Task requirements:
Every record needs to come back as written, except for the pictures.

#### Data

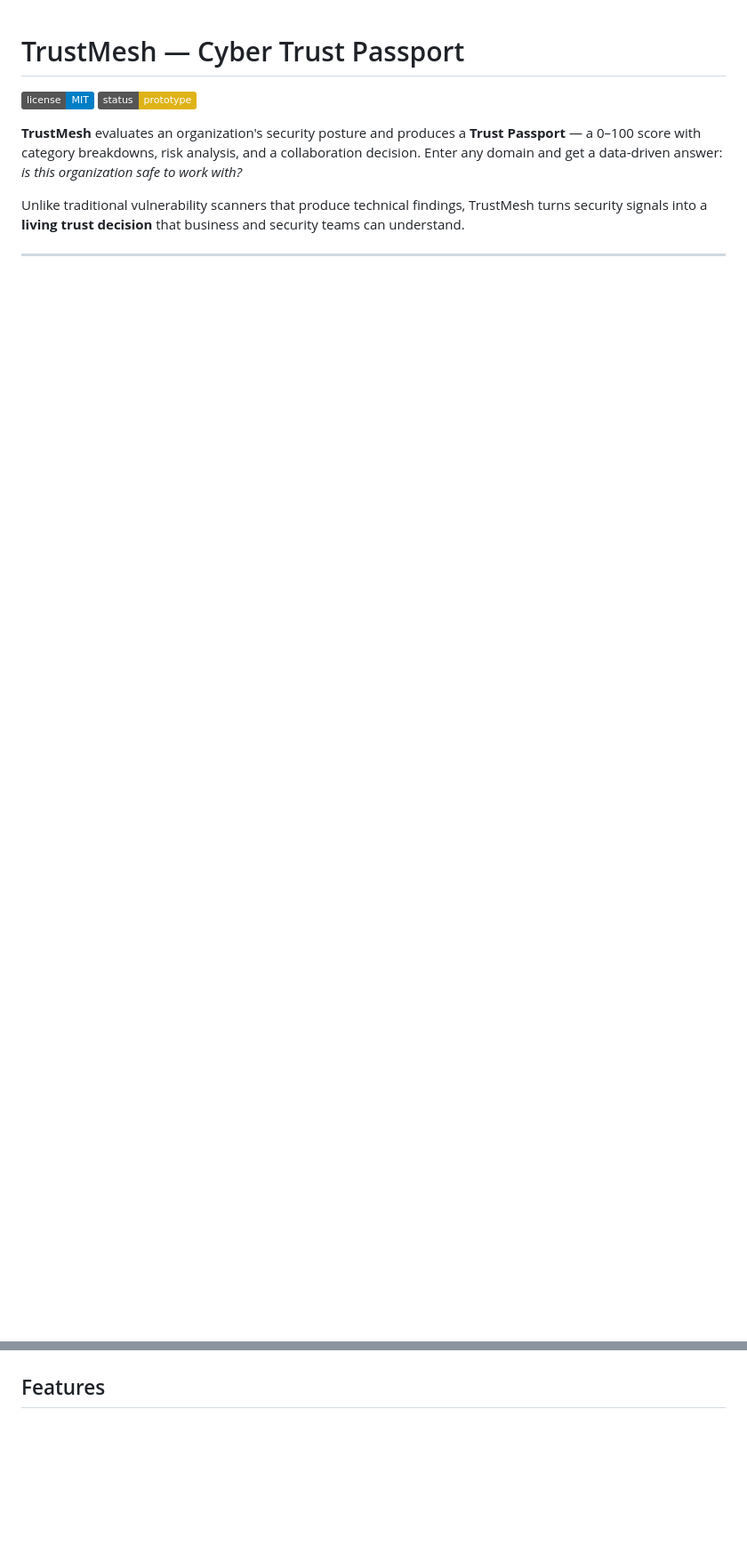
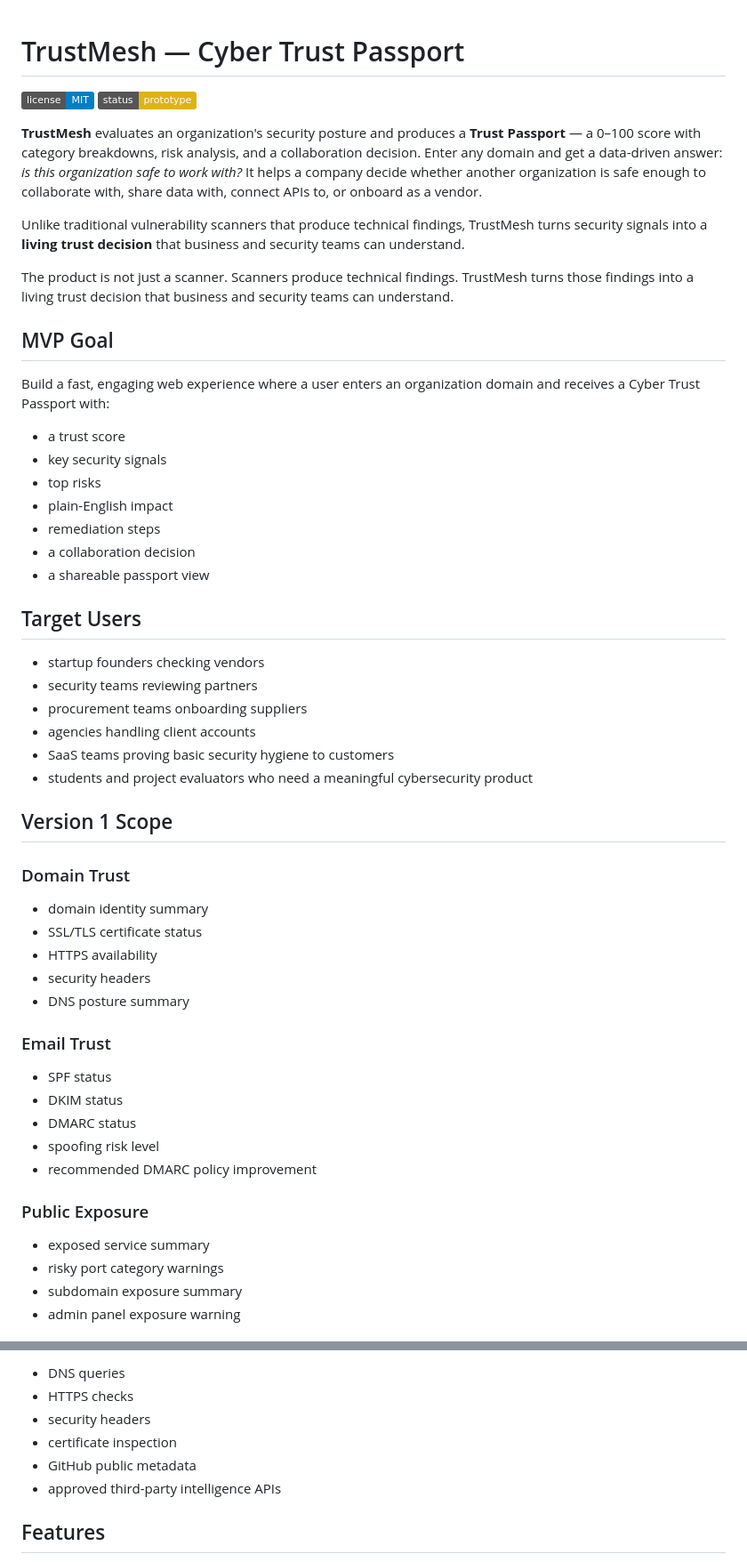
Before and after one commit to SZ03-C/TrustMesh, a Markdown page: README.md, 2 parts joined by grey strips. Shown at 89% size. Rendered like a GitHub page; badges without logos; blank space fills up the shorter version.

```diff
--- a/README.md
+++ b/README.md
@@ -3,8 +3,56 @@
 [![MIT License](https://img.shields.io/badge/license-MIT-blue.svg)](LICENSE)
 [![Status](https://img.shields.io/badge/status-prototype-yellow)]()
 
-**TrustMesh** evaluates an organization's security posture and produces a **Trust Passport** — a 0–100 score with category breakdowns, risk analysis, and a collaboration decision. Enter any domain and get a data-driven answer: *is this organization safe to work with?*
+**TrustMesh** evaluates an organization's security posture and produces a **Trust Passport** — a 0–100 score with category breakdowns, risk analysis, and a collaboration decision. Enter any domain and get a data-driven answer: *is this organization safe to work with?* It helps a company decide whether another organization is safe enough to collaborate with, share data with, connect APIs to, or onboard as a vendor.
 
 Unlike traditional vulnerability scanners that produce technical findings, TrustMesh turns security signals into a **living trust decision** that business and security teams can understand.
 
----
+The product is not just a scanner. Scanners produce technical findings. TrustMesh turns those findings into a living trust decision that business and security teams can understand.
+
+
+## MVP Goal
+
+Build a fast, engaging web experience where a user enters an organization domain and receives a Cyber Trust Passport with:
+
+- a trust score
+- key security signals
+- top risks
+- plain-English impact
+- remediation steps
+- a collaboration decision
+- a shareable passport view
+
+## Target Users
+
+- startup founders checking vendors
+- security teams reviewing partners
+- procurement teams onboarding suppliers
+- agencies handling client accounts
+- SaaS teams proving basic security hygiene to customers
+- students and project evaluators who need a meaningful cybersecurity product
+
+## Version 1 Scope
+
+### Domain Trust
+
+- domain identity summary
+- SSL/TLS certificate status
+- HTTPS availability
+- security headers
+- DNS posture summary
+
+### Email Trust
+
+- SPF status
+- DKIM status
+- DMARC status
+- spoofing risk level
+- recommended DMARC policy improvement
+
+### Public Exposure
+
+- exposed service summary
+- risky port category warnings
+- subdomain exposure summary
+- admin panel exposure warning
+
@@ -11,3 +132,10 @@ Unlike traditional vulnerability scanners that produce technical findings, Trust
+- DNS queries
+- HTTPS checks
+- security headers
+- certificate inspection
+- GitHub public metadata
+- approved third-party intelligence APIs
+
 
 ## Features
 
```
Also changed, not shown: other parts of README.md (+73 -0 lines).
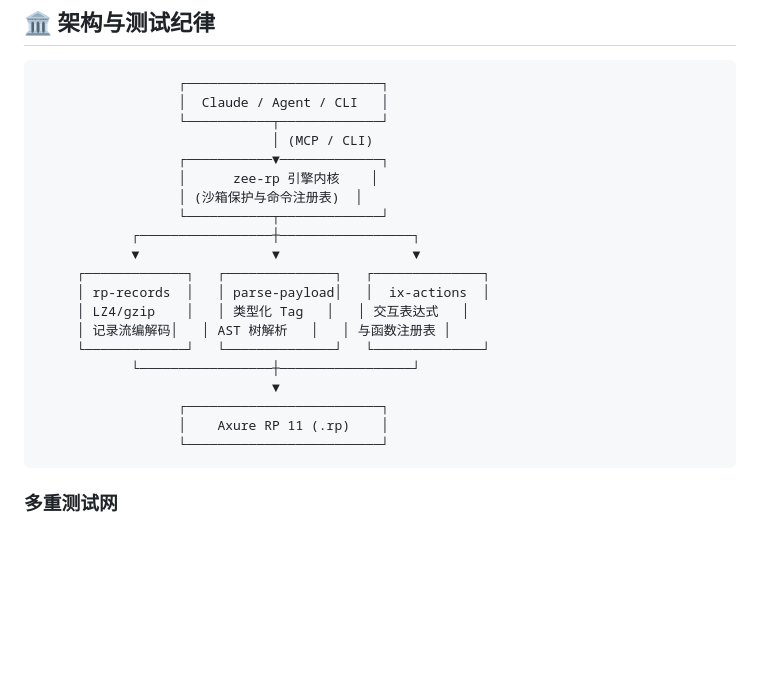
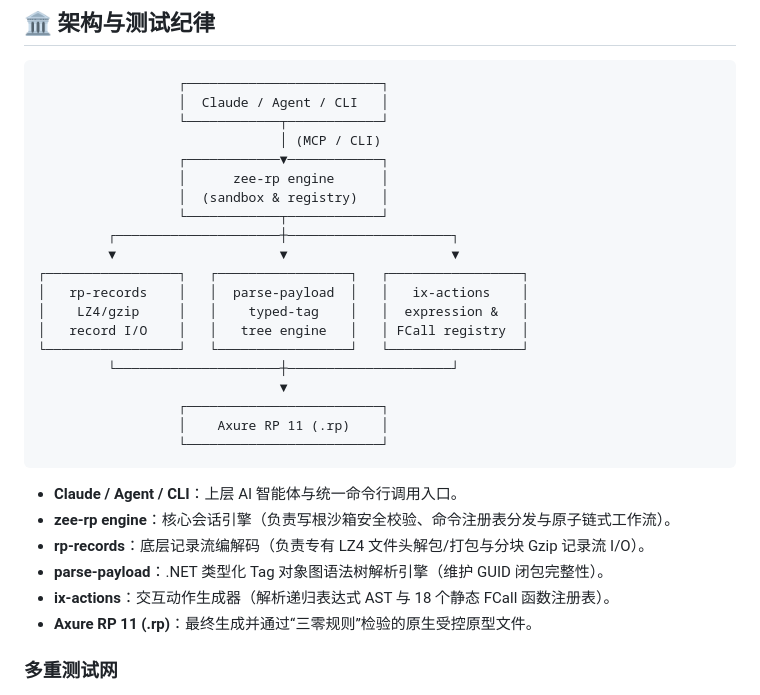
Before and after one commit to LilZeeCN/zee-rp, a Markdown page: README.zh-CN.md, the part around the change. Rendered like a GitHub page; blank space fills up the shorter version.

Commit message:
style: fix vertical line alignment and symmetry in architecture diagram

````diff
--- a/README.zh-CN.md
+++ b/README.zh-CN.md
@@ -351,25 +351,32 @@ Axure 的 `.rp` 文件本质上不是普通的 Zip 压缩包，也不是 SQLite
 ```
                   ┌─────────────────────────┐
                   │  Claude / Agent / CLI   │
-                  └───────────┬─────────────┘
-                              │ (MCP / CLI)
-                  ┌───────────▼─────────────┐
-                  │      zee-rp 引擎内核    │
-                  │ (沙箱保护与命令注册表)  │
-                  └───────────┬─────────────┘
-            ┌─────────────────┼─────────────────┐
-            ▼                 ▼                 ▼
-     ┌─────────────┐   ┌──────────────┐   ┌──────────────┐
-     │ rp-records  │   │ parse-payload│   │  ix-actions  │
-     │ LZ4/gzip    │   │ 类型化 Tag   │   │ 交互表达式   │
-     │ 记录流编解码│   │ AST 树解析   │   │ 与函数注册表 │
-     └─────────────┘   └──────────────┘   └──────────────┘
-            └─────────────────┼─────────────────┘
-                              ▼
+                  └────────────┬────────────┘
+                               │ (MCP / CLI)
+                  ┌────────────▼────────────┐
+                  │      zee-rp engine      │
+                  │  (sandbox & registry)   │
+                  └────────────┬────────────┘
+         ┌─────────────────────┼─────────────────────┐
+         ▼                     ▼                     ▼
+┌─────────────────┐   ┌─────────────────┐   ┌─────────────────┐
+│   rp-records    │   │  parse-payload  │   │   ix-actions    │
+│    LZ4/gzip     │   │    typed-tag    │   │  expression &   │
+│   record I/O    │   │   tree engine   │   │ FCall registry  │
+└─────────────────┘   └─────────────────┘   └─────────────────┘
+         └─────────────────────┼─────────────────────┘
+                               ▼
                   ┌─────────────────────────┐
                   │    Axure RP 11 (.rp)    │
                   └─────────────────────────┘
 ```
+
+- **Claude / Agent / CLI**：上层 AI 智能体与统一命令行调用入口。
+- **zee-rp engine**：核心会话引擎（负责写根沙箱安全校验、命令注册表分发与原子链式工作流）。
+- **rp-records**：底层记录流编解码（负责专有 LZ4 文件头解包/打包与分块 Gzip 记录流 I/O）。
+- **parse-payload**：.NET 类型化 Tag 对象图语法树解析引擎（维护 GUID 闭包完整性）。
+- **ix-actions**：交互动作生成器（解析递归表达式 AST 与 18 个静态 FCall 函数注册表）。
+- **Axure RP 11 (.rp)**：最终生成并通过“三零规则”检验的原生受控原型文件。
 
 ### 多重测试网
 - **内核回归套件**：涵盖 225 项针对底层记录结构、表达式解析与闭包封闭性的自动化断言（`npm test`）。
````
Also changed, not shown: README.md (+14 -14 lines).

########

Output for this exercise:
Before and after one commit to SZ03-C/TrustMesh, a Markdown page: README.md, 2 parts joined by grey strips. Shown at 89% size. Rendered like a GitHub page; badges without logos; blank space fills up the shorter version.

```diff
--- a/README.md
+++ b/README.md
@@ -3,8 +3,56 @@
 [![MIT License](https://img.shields.io/badge/license-MIT-blue.svg)](LICENSE)
 [![Status](https://img.shields.io/badge/status-prototype-yellow)]()
 
-**TrustMesh** evaluates an organization's security posture and produces a **Trust Passport** — a 0–100 score with category breakdowns, risk analysis, and a collaboration decision. Enter any domain and get a data-driven answer: *is this organization safe to work with?*
+**TrustMesh** evaluates an organization's security posture and produces a **Trust Passport** — a 0–100 score with category breakdowns, risk analysis, and a collaboration decision. Enter any domain and get a data-driven answer: *is this organization safe to work with?* It helps a company decide whether another organization is safe enough to collaborate with, share data with, connect APIs to, or onboard as a vendor.
 
 Unlike traditional vulnerability scanners that produce technical findings, TrustMesh turns security signals into a **living trust decision** that business and security teams can understand.
 
----
+The product is not just a scanner. Scanners produce technical findings. TrustMesh turns those findings into a living trust decision that business and security teams can understand.
+
+
+## MVP Goal
+
+Build a fast, engaging web experience where a user enters an organization domain and receives a Cyber Trust Passport with:
+
+- a trust score
+- key security signals
+- top risks
+- plain-English impact
+- remediation steps
+- a collaboration decision
+- a shareable passport view
+
+## Target Users
+
+- startup founders checking vendors
+- security teams reviewing partners
+- procurement teams onboarding suppliers
+- agencies handling client accounts
+- SaaS teams proving basic security hygiene to customers
+- students and project evaluators who need a meaningful cybersecurity product
+
+## Version 1 Scope
+
+### Domain Trust
+
+- domain identity summary
+- SSL/TLS certificate status
+- HTTPS availability
+- security headers
+- DNS posture summary
+
+### Email Trust
+
+- SPF status
+- DKIM status
+- DMARC status
+- spoofing risk level
+- recommended DMARC policy improvement
+
+### Public Exposure
+
+- exposed service summary
+- risky port category warnings
+- subdomain exposure summary
+- admin panel exposure warning
+
@@ -11,3 +132,10 @@ Unlike traditional vulnerability scanners that produce technical findings, Trust
+- DNS queries
+- HTTPS checks
+- security headers
+- certificate inspection
+- GitHub public metadata
+- approved third-party intelligence APIs
+
 
 ## Features
 
```
Also changed, not shown: other parts of README.md (+73 -0 lines).
Before and after one commit to LilZeeCN/zee-rp, a Markdown page: README.zh-CN.md, the part around the change. Rendered like a GitHub page; blank space fills up the shorter version.

Commit message:
style: fix vertical line alignment and symmetry in architecture diagram

````diff
--- a/README.zh-CN.md
+++ b/README.zh-CN.md
@@ -351,25 +351,32 @@ Axure 的 `.rp` 文件本质上不是普通的 Zip 压缩包，也不是 SQLite
 ```
                   ┌─────────────────────────┐
                   │  Claude / Agent / CLI   │
-                  └───────────┬─────────────┘
-                              │ (MCP / CLI)
-                  ┌───────────▼─────────────┐
-                  │      zee-rp 引擎内核    │
-                  │ (沙箱保护与命令注册表)  │
-                  └───────────┬─────────────┘
-            ┌─────────────────┼─────────────────┐
-            ▼                 ▼                 ▼
-     ┌─────────────┐   ┌──────────────┐   ┌──────────────┐
-     │ rp-records  │   │ parse-payload│   │  ix-actions  │
-     │ LZ4/gzip    │   │ 类型化 Tag   │   │ 交互表达式   │
-     │ 记录流编解码│   │ AST 树解析   │   │ 与函数注册表 │
-     └─────────────┘   └──────────────┘   └──────────────┘
-            └─────────────────┼─────────────────┘
-                              ▼
+                  └────────────┬────────────┘
+                               │ (MCP / CLI)
+                  ┌────────────▼────────────┐
+                  │      zee-rp engine      │
+                  │  (sandbox & registry)   │
+                  └────────────┬────────────┘
+         ┌─────────────────────┼─────────────────────┐
+         ▼                     ▼                     ▼
+┌─────────────────┐   ┌─────────────────┐   ┌─────────────────┐
+│   rp-records    │   │  parse-payload  │   │   ix-actions    │
+│    LZ4/gzip     │   │    typed-tag    │   │  expression &   │
+│   record I/O    │   │   tree engine   │   │ FCall registry  │
+└─────────────────┘   └─────────────────┘   └─────────────────┘
+         └─────────────────────┼─────────────────────┘
+                               ▼
                   ┌─────────────────────────┐
                   │    Axure RP 11 (.rp)    │
                   └─────────────────────────┘
 ```
+
+- **Claude / Agent / CLI**：上层 AI 智能体与统一命令行调用入口。
+- **zee-rp engine**：核心会话引擎（负责写根沙箱安全校验、命令注册表分发与原子链式工作流）。
+- **rp-records**：底层记录流编解码（负责专有 LZ4 文件头解包/打包与分块 Gzip 记录流 I/O）。
+- **parse-payload**：.NET 类型化 Tag 对象图语法树解析引擎（维护 GUID 闭包完整性）。
+- **ix-actions**：交互动作生成器（解析递归表达式 AST 与 18 个静态 FCall 函数注册表）。
+- **Axure RP 11 (.rp)**：最终生成并通过“三零规则”检验的原生受控原型文件。
 
 ### 多重测试网
 - **内核回归套件**：涵盖 225 项针对底层记录结构、表达式解析与闭包封闭性的自动化断言（`npm test`）。
````
Also changed, not shown: README.md (+14 -14 lines).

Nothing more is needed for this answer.